There are a handful of small studies about adult former homeschoolers, but the rest is guesswork. We don’t have a good picture of the socioeconomic status of homeschooling families. We don’t really know how homeschoolers as a population do on achievement tests because we don’t have any surveys that aren’t self-selected. We don’t even have a good idea of how many people are homeschooling. It might be a million and a half, it might be twice that. We need good data and we simply don’t have it.
Are the kids I knew in high school who were all upper middle class children, mostly of parents with degrees in STEM fields, an accurate representation? What about the kids I knew when I was younger whose blue collar parents had no college and were passing their non-standard English dialect on to the kids rather than standard English grammar? Was my dad right when he always said that math was a weakness that homeschoolers needed to watch out for because the kids were being taught primarily by mothers who had been put on the consumer math track in school? Was I right when I used to tell people that the reason they thought homeschoolers were weird was because the normal ones who are in the majority didn’t advertise that they were homeschooled?
I don’t know because no one does.
And yet the Brian Ray/NHERI research keeps getting repeated in conservative and mainstream media even though it doesn’t actually tell us anything.
I understand why homeschool parents want to like the NHERI numbers; they help reassure them that they’re on the right path and not totally screwing up their kids with the homeschool choice.
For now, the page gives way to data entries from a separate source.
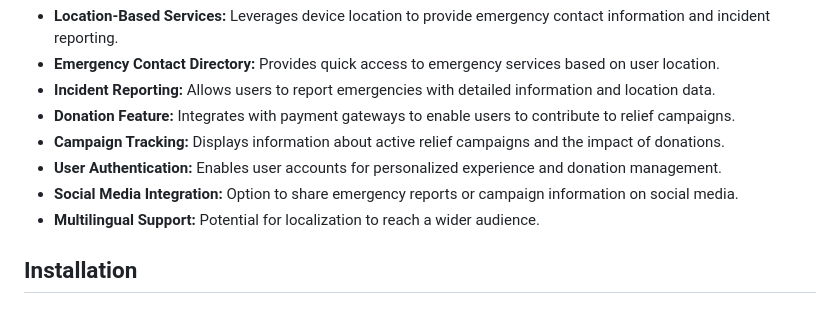
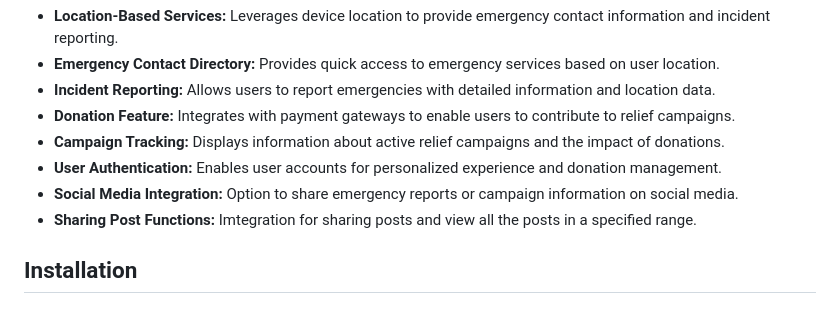
Before and after one commit to PiPanther/ReliefConnect, a Markdown page: README.md, the part around the change. GitHub-like rendering.

```diff
--- a/README.md
+++ b/README.md
@@ -18,7 +18,8 @@ FRS is a Flutter application designed to connect people in need of emergency ass
 - **Campaign Tracking:** Displays information about active relief campaigns and the impact of donations.
 - **User Authentication:** Enables user accounts for personalized experience and donation management.
 - **Social Media Integration:** Option to share emergency reports or campaign information on social media.
-- **Multilingual Support:** Potential for localization to reach a wider audience.
+- **Sharing Post Functions:** Imtegration for sharing posts and view all the posts in a specified range.
+
 
 ## Installation
 
```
That’s why what NHERI’s doing with self-selected, unscientific research methods is so messed up. Parents, good parents, are relying on data that’s given a veneer of science but that may well be leading them to make educational choices that aren’t the best possible for their children. If math education, for example, really is the weakness for homeschoolers that my dad thought it was, homeschoolers need to know that so they can compensate for the weakness. If more than a fringe number of homeschool kids are having trouble fitting in with mainstream society because of the homeschool bubble, parents need to know that to correct for it.
With nothing but bad data to rely on, parents are left stumbling around in the dark hoping that they aren’t going to bash their shin on the corner of the coffee table or step on a stray Lego. That’s not serving homeschool parents well, and it’s certainly not doing anything for the kids.